In the wake of a threatened boycott by world renowned African American actors and an outcry from the public, the academy has changed its rules. Gone are the days of lifetime voting rights, and the academy declared that it would double its push for diversity. A small victory? Perhaps. Weai??i??ll see what the 89th Oscars list of nominees brings with it in 2017. celebrex no rx, order clomid.
Black lives matter. Weai??i??ve all experienced the outcry first hand this year as weai??i??ve watched black children and innocent people be slaughtered by the police. Weai??i??ve gone the rounds with ai???enter nationality hereai??? lives matter in this country time and time again. Displaced native Americans, locked in disease and famine as new settlers invade, Japanese citizens locked in internment camps, states refusing Syrian refugees, Muslims being targeted in airport and border searches. Not only do all of these lives matter, the fair and positive representation of these lives on the big screen matters. We all have a right to see ourselves represented well in our media, in the our news, in our entertainment, in the spaces that make up the larger conversation about our lives. These sources of expression and art inform how we look at ourselves and others. They inform our self esteem, our outlook on our own situations, the landscape of the country we live in. If the Oscars is going to survive as a relevant and important institution, the academy has got to get with the times. We cannot continue to represent one homogeneous group and call it sophistication or culture. We have to move away from this streamlined, restrictive model of what is worthy of representation in this country. Perhaps the academyAi??ought to disband altogether. If movies were made for the sake of art again, and not to enter into the mad dash that is Chasing The Oscar, perhaps we wouldnai??i??t have reason for talented individuals like Spike Lee and Jada Pinkett Smith to stay home while their colleagues are dressed to the nines, basking in their own ignorance and privilege. If we werenai??i??t all chasing the trophy, perhaps weai??i??d listen more to the conversations we create with our art.
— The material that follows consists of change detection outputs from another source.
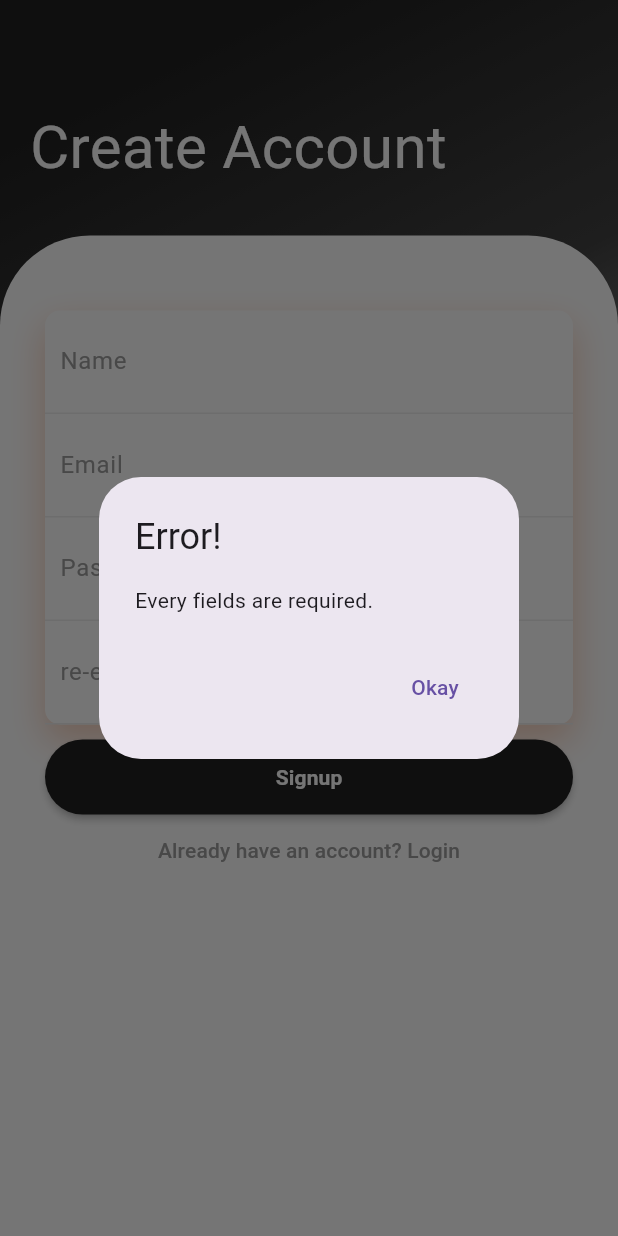
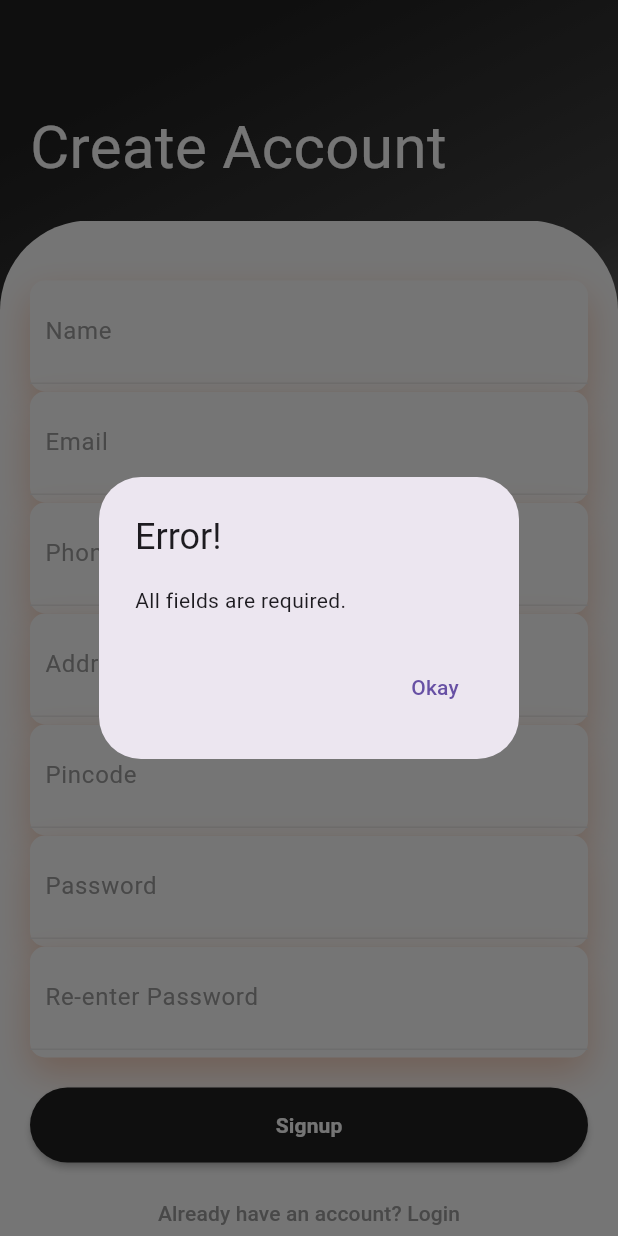
Before and after one commit to Achuabhijith2003/farmer_auction_app, a Flutter app: the SignUp screen opened directly, after a tap on "Signup", on a phone screen of 412 x 824 dp. Run offline on Flutter 3.47's test engine with Material 3 defaults, Android fonts, the phone set to English and light mode, and no system bars; our stand-ins replace animate_do, another_flutter_splash_screen, cloud_firestore, firebase_auth, firebase_core, flutter_signin_button and 1 more; accounts and stored records are empty.

Commit message:
I dont know

```diff
--- a/lib/Auth/SignUp.dart
+++ b/lib/Auth/SignUp.dart
@@ -3,7 +3,6 @@ import 'package:farmer_auction_app/Auth/loginpage.dart';
 import 'package:firebase_auth/firebase_auth.dart';
 import 'package:flutter/material.dart';
 import 'package:cloud_firestore/cloud_firestore.dart';
-import 'dart:developer';
 
 class SignUp extends StatefulWidget {
   const SignUp({super.key});
@@ -13,30 +12,36 @@ class SignUp extends StatefulWidget {
 }
 
 class _SignUpState extends State<SignUp> {
+  final TextEditingController namecontroller = TextEditingController();
+  final TextEditingController emailcontroller = TextEditingController();
+  final TextEditingController phonecontroller = TextEditingController();
+  final TextEditingController addresscontroller = TextEditingController();
+  final TextEditingController pincodecontroller = TextEditingController();
+  final TextEditingController passwordcontroller = TextEditingController();
+  final TextEditingController rePasswordcontroller = TextEditingController();
+
   @override
   Widget build(BuildContext context) {
-    TextEditingController namecontroller = TextEditingController();
-    TextEditingController emailcontroller = TextEditingController();
-    TextEditingController passwordcontroller = TextEditingController();
-    TextEditingController rePasswordcontroller = TextEditingController();
     return Scaffold(
-      resizeToAvoidBottomInset: false,
+      resizeToAvoidBottomInset: true,
       body: Container(
         width: double.infinity,
         decoration: BoxDecoration(
-            gradient: LinearGradient(begin: Alignment.topCenter, colors: [
+          gradient: LinearGradient(
+            begin: Alignment.topCenter,
+            colors: [
               Colors.grey.shade900,
               Colors.grey.shade800,
               Colors.grey.shade400
-        ])),
+            ],
+          ),
+        ),
         child: Padding(
-          padding: const EdgeInsets.all(.0),
+          padding: const EdgeInsets.all(0.0),
           child: Column(
             crossAxisAlignment: CrossAxisAlignment.start,
             children: <Widget>[
-              const SizedBox(
-                height: 50,
-              ),
+              const SizedBox(height: 50),
               Padding(
                 padding: const EdgeInsets.all(20),
                 child: Column(
@@ -47,139 +52,68 @@ class _SignUpState extends State<SignUp> {
                       child: const Text(
                         "Create Account",
                         style: TextStyle(color: Colors.white, fontSize: 40),
-                        )),
-                    const SizedBox(
-                      height: 10,
                       ),
-                    // FadeInUp(
-                    //     duration: const Duration(milliseconds: 1300),
-                    //     child: const Text(
-                    //       "Welcome Back",
-                    //       style: TextStyle(color: Colors.white, fontSize: 18),
-                    //     )),
+                    ),
                   ],
                 ),
               ),
               const SizedBox(height: 0),
               Expanded(
+                child: SingleChildScrollView(
                   child: Container(
                     decoration: const BoxDecoration(
                       color: Colors.white,
                       borderRadius: BorderRadius.only(
                         topLeft: Radius.circular(60),
-                          topRight: Radius.circular(60))),
+                        topRight: Radius.circular(60),
+                      ),
+                    ),
                     child: Padding(
-                    padding: const EdgeInsets.all(30),
+                      padding: const EdgeInsets.all(20),
                       child: Column(
                         children: <Widget>[
-                        const SizedBox(
-                          height: 20,
-                        ),
+                          const SizedBox(height: 20),
                           FadeInUp(
                             duration: const Duration(milliseconds: 1400),
-                            child: Container(
-                              decoration: BoxDecoration(
-                                  color: Colors.white,
-                                  borderRadius: BorderRadius.circular(10),
-                                  boxShadow: const [
-                                    BoxShadow(
-                                        color: Color.fromRGBO(225, 95, 27, .3),
-                                        blurRadius: 20,
-                                        offset: Offset(0, 10))
-                                  ]),
                             child: Column(
-                                children: <Widget>[
-                                  Container(
-                                    padding: const EdgeInsets.all(10),
-                                    decoration: BoxDecoration(
-                                        border: Border(
-                                            bottom: BorderSide(
-                                                color: Colors.grey.shade200))),
-                                    child: TextField(
-                                      controller: namecontroller,
-                                      keyboardType: TextInputType.name,
-                                      decoration: const InputDecoration(
-                                          hintText: "Name",
-                                          hintStyle:
-                                              TextStyle(color: Colors.grey),
-                                          border: InputBorder.none),
+                              children: [
+                                buildTextField(
+                                    "Name", namecontroller, TextInputType.name),
+                                buildTextField("Email", emailcontroller,
+                                    TextInputType.emailAddress),
+                                buildTextField("Phone no", phonecontroller,
+                                    TextInputType.phone),
+                                buildTextField("Address", addresscontroller,
+                                    TextInputType.streetAddress),
+                                buildTextField("Pincode", pincodecontroller,
+                                    TextInputType.number),
+                                buildTextField("Password", passwordcontroller,
+                                    TextInputType.text,
+                                    obscureText: true),
+                                buildTextField("Re-enter Password",
+                                    rePasswordcontroller, TextInputType.text,
+                                    obscureText: true),
+                              ],
                             ),
                           ),
-                                  Container(
-                                    padding: const EdgeInsets.all(10),
-                                    decoration: BoxDecoration(
-                                        border: Border(
-                                            bottom: BorderSide(
-                                                color: Colors.grey.shade200))),
-                                    child: TextField(
-                                      controller: emailcontroller,
-                                      keyboardType: TextInputType.emailAddress,
-                                      decoration: const InputDecoration(
-                                          hintText: "Email",
-                                          hintStyle:
-                                              TextStyle(color: Colors.grey),
-                                          border: InputBorder.none),
-                                    ),
-                                  ),
-                                  Container(
-                                    padding: const EdgeInsets.all(10),
-                                    decoration: BoxDecoration(
-                                        border: Border(
-                                            bottom: BorderSide(
-                                                color: Colors.grey.shade200))),
-                                    child: TextField(
-                                      controller: passwordcontroller,
-                                      obscureText: true,
-                                      decoration: const InputDecoration(
-                                          hintText: "Password",
-                                          hintStyle:
-                                              TextStyle(color: Colors.grey),
-                                          border: InputBorder.none),
-                                    ),
-                                  ),
-                                  Container(
-                                    padding: const EdgeInsets.all(10),
-                                    decoration: BoxDecoration(
-                                        border: Border(
-                                            bottom: BorderSide(
-                                                color: Colors.grey.shade200))),
-                                    child: TextField(
-                                      controller: rePasswordcontroller,
-                                      obscureText: true,
-                                      decoration: const InputDecoration(
-                                          hintText: "re-enter Password",
-                                          hintStyle:
-                                              TextStyle(color: Colors.grey),
-                                          border: InputBorder.none),
-                                    ),
-                                  ),
-                                ],
-                              ),
-                            )),
-                        const SizedBox(
-                          height: 0,
-                        ),
-                        const SizedBox(
-                          height: 10,
-                        ),
-                        FadeInUp(
-                            duration: const Duration(milliseconds: 1600),
-                            child: MaterialButton(
+                          const SizedBox(height: 20),
+                          MaterialButton(
                             onPressed: () {
                               accountcreate(
+                                namecontroller,
                                 emailcontroller,
+                                phonecontroller,
+                                addresscontroller,
+                                pincodecontroller,
                                 passwordcontroller,
                                 rePasswordcontroller,
-                                    namecontroller);
+                              );
                             },
                             height: 50,
-                              // margin: EdgeInsets.symmetric(horizontal: 50),
                             color: Colors.grey[900],
                             shape: RoundedRectangleBorder(
                               borderRadius: BorderRadius.circular(50),
                             ),
-                              // decoration: BoxDecoration(
-                              // ),
                             child: const Center(
                               child: Text(
                                 "Signup",
@@ -188,10 +122,8 @@ class _SignUpState extends State<SignUp> {
                                     fontWeight: FontWeight.bold),
                               ),
                             ),
-                            )),
-                        const SizedBox(
-                          height: 0,
                           ),
+                          const SizedBox(height: 10),
                           FadeInUp(
                             duration: const Duration(milliseconds: 1700),
                             child: TextButton(
@@ -199,21 +131,22 @@ class _SignUpState extends State<SignUp> {
                                 Navigator.push(
                                   context,
                                   MaterialPageRoute(
-                                          builder: (context) =>
-                                              const Loginpage()));
+                                      builder: (context) => const Loginpage()),
+                                );
                               },
                               child: const Text(
                                 "Already have an account? Login",
                                 style: TextStyle(color: Colors.grey),
-                                ))),
-                        const SizedBox(
-                          height: 25,
                               ),
+                            ),
+                          ),
+                          const SizedBox(height: 25),
                         ],
                       ),
                     ),
                   ),
-              )
+                ),
+              ),
             ],
           ),
         ),
@@ -222,31 +155,46 @@ class _SignUpState extends State<SignUp> {
   }
 
   void accountcreate(
-      TextEditingController emailcontroller,
-      TextEditingController passwordcontroller,
-      TextEditingController rePasswordcontroller,
-      TextEditingController namecontroller) async {
+    final TextEditingController namecontroller,
+    final TextEditingController emailcontroller,
+    final TextEditingController phonecontroller,
+    final TextEditingController addresscontroller,
+    final TextEditingController pincodecontroller,
+    final TextEditingController passwordcontroller,
+    final TextEditingController rePasswordcontroller,
+  ) async {
     String email = emailcontroller.text.trim();
     String password = passwordcontroller.text.trim();
     String repasword = rePasswordcontroller.text.trim();
     String name = namecontroller.text.trim();
-    if (email == "" || password == "" || repasword == "") {
-      errormessage("Every fields are required.");
-    } else {
+    String address = addresscontroller.text.trim();
+    String pincode = pincodecontroller.text.trim();
+
+    if (name.isEmpty ||
+        email.isEmpty ||
+        password.isEmpty ||
+        repasword.isEmpty ||
+        address.isEmpty ||
+        pincode.isEmpty) {
+      errormessage("All fields are required.");
+      return;
+    }
     if (password != repasword) {
-        errormessage("Password and Re-Password are not same");
-      } else {
+      errormessage("Passwords do not match.");
+      return;
+    }
+
     try {
       UserCredential userCredential = await FirebaseAuth.instance
           .createUserWithEmailAndPassword(email: email, password: password);
+
       if (userCredential.user != null) {
-            createdatabase(email, name);
-            // ignore: use_build_context_synchronously
+        String uid = userCredential.user!.uid;
+        createdatabase(uid, email, name, address, pincode);
         Navigator.pushReplacement(context,
             MaterialPageRoute(builder: (context) => const Loginpage()));
       }
     } on FirebaseAuthException catch (e) {
-          log(e.code.toString());
       switch (e.code) {
         case "invalid-email":
           errormessage("Invalid Email Address");
@@ -255,15 +203,27 @@ class _SignUpState extends State<SignUp> {
           errormessage("Weak Password");
           break;
         case "email-already-in-use":
-              errormessage(
-                  "The provided email is already in use by another account.");
+          errormessage("Email is already in use.");
           break;
         default:
-              errormessage("An undefined Error occured.");
+          errormessage("An error occurred.");
       }
     }
   }
-    }
+
+  void createdatabase(String uid, String email, String name, String address,
+      String pincode) async {
+    Map<String, dynamic> newuserdata = {
+      "UID": uid,
+      "Name": name,
+      "Email": email,
+      "Address": address,
+      "Pincode": pincode
+    };
+    await FirebaseFirestore.instance
+        .collection("User")
+        .doc(uid)
+        .set(newuserdata);
   }
 
   void errormessage(String errorMessage) {
@@ -278,23 +238,51 @@ class _SignUpState extends State<SignUp> {
               onPressed: () {
                 Navigator.pop(context);
               },
-                child: const Text('Okay'))
+              child: const Text('Okay'),
+            ),
           ],
         );
       },
     );
   }
+}
 
-  void createdatabase(String email, String name) async {
-    final FirebaseAuth auth = FirebaseAuth.instance;
-    final User? user = auth.currentUser;
-    // ignore: non_constant_identifier_names
-    final Uid = user?.uid;
-    Map<String, dynamic> newuserdata = {
-      "UID": Uid,
-      "Name": name,
-      "Email": email,
-    };
-    FirebaseFirestore.instance.collection("User").doc().set(newuserdata);
+Widget buildTextField(
+  String hint,
+  TextEditingController controller,
+  TextInputType inputType, {
+  bool obscureText = false,
+}) {
+  return FadeInUp(
+      duration: const Duration(milliseconds: 1400),
+      child: Container(
+        decoration: BoxDecoration(
+            color: Colors.white,
+            borderRadius: BorderRadius.circular(10),
+            boxShadow: const [
+              BoxShadow(
+                  color: Color.fromRGBO(225, 95, 27, .3),
+                  blurRadius: 20,
+                  offset: Offset(0, 10))
+            ]),
+        child: Container(
+          margin: const EdgeInsets.only(bottom: 5.0),
+          padding: const EdgeInsets.all(10),
+          decoration: BoxDecoration(
+            border: Border(
+              bottom: BorderSide(color: Colors.grey.shade200),
+            ),
+          ),
+          child: TextField(
+            controller: controller,
+            keyboardType: inputType,
+            obscureText: obscureText,
+            decoration: InputDecoration(
+              hintText: hint,
+              hintStyle: const TextStyle(color: Colors.grey),
+              border: InputBorder.none,
+            ),
+          ),
+        ),
+      ));
 }
-}
--- a/lib/Auth/splash.dart
+++ b/lib/Auth/splash.dart
@@ -1,5 +1,5 @@
 import 'package:farmer_auction_app/Auth/loginpage.dart';
-import 'package:farmer_auction_app/Screens/home.dart';
+import 'package:farmer_auction_app/Screens/Buyer/Remasted_home.dart';
 import 'package:firebase_auth/firebase_auth.dart';
 import 'package:flutter/material.dart';
 import 'package:another_flutter_splash_screen/another_flutter_splash_screen.dart';
@@ -23,7 +23,7 @@ class Splash extends StatelessWidget {
           gifWidth: 269,
           gifHeight: 474,
           nextScreen: (FirebaseAuth.instance.currentUser != null)
-              ? const Home()
+              ? const RemastedHome()
               : const Loginpage(),
           duration: const Duration(milliseconds: 3515),
           onInit: () async {
```
Also changed, not shown: lib/Auth/loginpage.dart (+3 -4 lines), lib/Screens/Buyer/Aution.dart (added, +19 -0 lines), lib/Screens/Buyer/Profile.dart (added, +27 -0 lines), lib/Screens/Buyer/Remasted_home.dart (added, +75 -0 lines), lib/Servies/firebase_servies.dart (added, +25 -0 lines), lib/main.dart (+21 -3 lines), lib/Screens/Buyer/home.dart (renamed from lib/Screens/home.dart). Lines whose indentation alone changed are shown as unchanged.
Perhaps weai??i??d all be just a little bit closer to one another, and to harmony.
Archived Ai??The Laughing Lesbian 2017